PM 'uses eurozone crisis as cloak'
David Cameron faced Labour calls to stop using the eurozone crisis as a cloak for economic inaction at home as Italy eased itself further away from the brink by approving a new austerity package.
Silvio Berlusconi resigned as prime minister after the vote - opening the way for the formation of a technocratic administration to drive through reforms.
European leaders hope the measure will restore relative calm to volatile markets as they continue to seek an effective solution to the debt crisis threatening the future of the single currency bloc.
Mr Cameron has warned of difficulties for the UK as a direct result of the "big question mark" over the eurozone troubles, declining on Friday to rule out a "double-dip" return to recession.
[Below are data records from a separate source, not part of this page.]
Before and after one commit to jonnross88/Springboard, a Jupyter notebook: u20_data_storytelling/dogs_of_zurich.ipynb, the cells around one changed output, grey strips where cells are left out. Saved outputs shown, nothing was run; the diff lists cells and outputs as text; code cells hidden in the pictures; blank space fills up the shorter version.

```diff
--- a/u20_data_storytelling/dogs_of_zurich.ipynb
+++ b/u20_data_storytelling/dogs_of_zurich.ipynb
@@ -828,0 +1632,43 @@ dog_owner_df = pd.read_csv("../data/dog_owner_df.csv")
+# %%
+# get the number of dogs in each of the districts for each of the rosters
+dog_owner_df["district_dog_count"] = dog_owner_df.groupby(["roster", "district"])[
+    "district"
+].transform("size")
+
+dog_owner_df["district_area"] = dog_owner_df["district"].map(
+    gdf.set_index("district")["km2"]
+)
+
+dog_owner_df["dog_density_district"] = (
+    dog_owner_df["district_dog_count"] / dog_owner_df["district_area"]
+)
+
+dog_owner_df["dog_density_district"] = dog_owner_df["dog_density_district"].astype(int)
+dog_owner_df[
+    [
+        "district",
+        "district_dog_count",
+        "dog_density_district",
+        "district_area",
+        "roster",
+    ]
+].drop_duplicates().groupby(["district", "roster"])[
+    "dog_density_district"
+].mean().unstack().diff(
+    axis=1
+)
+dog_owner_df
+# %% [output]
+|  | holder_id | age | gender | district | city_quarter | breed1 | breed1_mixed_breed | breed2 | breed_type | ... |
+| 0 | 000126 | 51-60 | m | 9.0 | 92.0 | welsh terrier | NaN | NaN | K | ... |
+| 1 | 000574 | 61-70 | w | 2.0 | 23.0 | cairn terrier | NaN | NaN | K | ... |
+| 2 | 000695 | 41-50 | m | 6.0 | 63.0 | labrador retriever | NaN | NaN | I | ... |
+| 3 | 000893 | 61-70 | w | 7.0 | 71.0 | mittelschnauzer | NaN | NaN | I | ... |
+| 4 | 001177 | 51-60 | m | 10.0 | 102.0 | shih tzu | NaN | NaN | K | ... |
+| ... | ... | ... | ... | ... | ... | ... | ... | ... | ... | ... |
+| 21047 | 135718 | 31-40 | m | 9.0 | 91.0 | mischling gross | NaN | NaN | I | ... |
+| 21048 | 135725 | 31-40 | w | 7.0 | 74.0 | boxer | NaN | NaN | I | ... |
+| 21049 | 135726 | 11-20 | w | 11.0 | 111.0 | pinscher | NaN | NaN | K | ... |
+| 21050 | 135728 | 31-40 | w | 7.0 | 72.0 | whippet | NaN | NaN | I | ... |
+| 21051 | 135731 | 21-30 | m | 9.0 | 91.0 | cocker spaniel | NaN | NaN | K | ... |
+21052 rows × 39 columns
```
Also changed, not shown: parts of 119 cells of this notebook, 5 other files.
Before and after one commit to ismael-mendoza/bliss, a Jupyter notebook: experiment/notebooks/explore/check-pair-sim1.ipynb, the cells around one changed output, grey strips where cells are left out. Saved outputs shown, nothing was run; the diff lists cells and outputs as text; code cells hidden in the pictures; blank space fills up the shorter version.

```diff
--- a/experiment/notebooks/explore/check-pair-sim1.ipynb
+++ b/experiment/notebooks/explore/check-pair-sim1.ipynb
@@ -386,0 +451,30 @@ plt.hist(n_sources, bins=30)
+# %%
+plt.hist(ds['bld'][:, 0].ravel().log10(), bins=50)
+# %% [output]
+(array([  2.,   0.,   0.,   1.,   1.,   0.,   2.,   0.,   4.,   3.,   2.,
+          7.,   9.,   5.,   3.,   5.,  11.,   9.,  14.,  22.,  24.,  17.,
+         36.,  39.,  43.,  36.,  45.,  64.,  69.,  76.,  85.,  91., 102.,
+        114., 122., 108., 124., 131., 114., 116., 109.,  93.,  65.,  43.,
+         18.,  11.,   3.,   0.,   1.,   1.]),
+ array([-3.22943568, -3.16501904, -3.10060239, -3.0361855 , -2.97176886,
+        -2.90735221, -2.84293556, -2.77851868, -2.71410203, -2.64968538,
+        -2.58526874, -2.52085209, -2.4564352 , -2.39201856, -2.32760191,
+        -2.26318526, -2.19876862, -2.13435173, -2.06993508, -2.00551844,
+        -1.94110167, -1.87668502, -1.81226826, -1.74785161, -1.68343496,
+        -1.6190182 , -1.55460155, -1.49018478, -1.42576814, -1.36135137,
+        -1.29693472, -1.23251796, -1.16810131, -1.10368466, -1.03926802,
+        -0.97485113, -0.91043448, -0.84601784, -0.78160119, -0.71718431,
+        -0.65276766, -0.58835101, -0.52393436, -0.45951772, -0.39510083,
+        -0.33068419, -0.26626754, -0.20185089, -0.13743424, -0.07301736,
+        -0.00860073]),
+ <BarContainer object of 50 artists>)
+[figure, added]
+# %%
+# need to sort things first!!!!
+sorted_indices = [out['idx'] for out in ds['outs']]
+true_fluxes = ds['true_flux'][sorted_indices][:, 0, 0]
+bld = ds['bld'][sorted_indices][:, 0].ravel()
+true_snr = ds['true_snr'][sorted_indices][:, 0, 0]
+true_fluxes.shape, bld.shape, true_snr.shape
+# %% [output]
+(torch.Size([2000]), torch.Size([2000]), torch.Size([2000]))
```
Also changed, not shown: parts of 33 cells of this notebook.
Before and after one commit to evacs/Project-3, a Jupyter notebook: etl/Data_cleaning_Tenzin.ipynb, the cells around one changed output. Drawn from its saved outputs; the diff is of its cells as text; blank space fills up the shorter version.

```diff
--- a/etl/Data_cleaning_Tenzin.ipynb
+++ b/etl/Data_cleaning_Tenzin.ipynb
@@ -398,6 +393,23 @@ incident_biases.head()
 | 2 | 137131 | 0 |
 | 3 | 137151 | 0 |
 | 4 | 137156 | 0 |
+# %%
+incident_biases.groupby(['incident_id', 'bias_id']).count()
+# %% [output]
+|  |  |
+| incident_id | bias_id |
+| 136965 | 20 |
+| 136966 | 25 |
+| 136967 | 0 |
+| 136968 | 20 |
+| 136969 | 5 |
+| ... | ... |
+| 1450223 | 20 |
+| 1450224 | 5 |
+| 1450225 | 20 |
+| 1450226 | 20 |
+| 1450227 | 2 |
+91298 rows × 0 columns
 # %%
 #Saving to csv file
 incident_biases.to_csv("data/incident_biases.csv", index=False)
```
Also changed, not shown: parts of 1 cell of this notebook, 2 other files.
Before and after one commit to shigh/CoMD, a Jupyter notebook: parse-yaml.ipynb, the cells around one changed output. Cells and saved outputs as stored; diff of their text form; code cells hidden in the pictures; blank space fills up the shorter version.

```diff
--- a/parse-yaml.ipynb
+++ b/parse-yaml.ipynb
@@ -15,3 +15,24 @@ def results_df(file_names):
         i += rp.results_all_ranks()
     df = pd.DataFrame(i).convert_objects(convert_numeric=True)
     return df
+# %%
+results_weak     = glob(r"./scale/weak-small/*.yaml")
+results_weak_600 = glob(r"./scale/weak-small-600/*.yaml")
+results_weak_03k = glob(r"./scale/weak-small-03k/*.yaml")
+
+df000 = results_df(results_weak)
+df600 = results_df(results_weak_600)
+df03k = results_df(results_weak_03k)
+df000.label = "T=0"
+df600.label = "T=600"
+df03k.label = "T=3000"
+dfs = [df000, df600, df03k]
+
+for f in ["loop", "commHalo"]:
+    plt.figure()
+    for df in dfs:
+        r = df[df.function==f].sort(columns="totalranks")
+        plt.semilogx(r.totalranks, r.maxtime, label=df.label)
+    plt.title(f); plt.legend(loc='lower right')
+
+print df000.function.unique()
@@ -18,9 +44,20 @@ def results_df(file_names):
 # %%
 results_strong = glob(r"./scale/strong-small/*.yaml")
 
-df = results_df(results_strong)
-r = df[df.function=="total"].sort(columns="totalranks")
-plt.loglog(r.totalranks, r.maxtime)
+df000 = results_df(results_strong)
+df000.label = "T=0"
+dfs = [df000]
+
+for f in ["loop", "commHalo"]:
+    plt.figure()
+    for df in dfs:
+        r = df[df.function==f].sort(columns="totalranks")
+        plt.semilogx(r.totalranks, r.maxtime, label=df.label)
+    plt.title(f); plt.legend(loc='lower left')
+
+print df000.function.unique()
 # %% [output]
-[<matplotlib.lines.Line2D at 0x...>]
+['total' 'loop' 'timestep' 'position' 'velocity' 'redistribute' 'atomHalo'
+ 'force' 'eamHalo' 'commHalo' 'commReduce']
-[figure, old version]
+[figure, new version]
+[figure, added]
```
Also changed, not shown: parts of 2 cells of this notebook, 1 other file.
The Prime Minister is expected to travel to Berlin next week for face-to-face talks with German Chancellor Angela Merkel who is under increasing pressure to approve European Central Bank intervention. The Treasury said the Italian vote was a "welcome step" as the eurozone crisis was a threat to the UK and other world economies.
But Labour leader Ed Miliband accused him of using the eurozone crisis as a "cloak" for the Government's failure to take implement domestic measures to protect people's jobs and homes.
Mr Cameron, Chancellor George Osborne and Deputy Prime Minister Nick Clegg all issued stark warnings on Friday of the potential fallout of the eurozone troubles on domestic fortunes.
In his speech to a regional party conference, Mr Miliband said: "There is an urgent and pressing need for the crisis in the eurozone to be resolved. But when people's jobs, homes and businesses are in jeopardy it is not enough for the Prime Minister and the Chancellor to use the eurozone crisis as a cloak to hide their lack of action.
"They have done nothing as the economy flatlined. Now they are making a second fundamental mistake by blaming the eurozone crisis for our economic emergency and using that as an excuse for doing nothing.
"Our growth stalled and problems started before the eurozone crisis escalated. But David Cameron and George Osborne are still sitting on their hands at home refusing to admit they are wrong."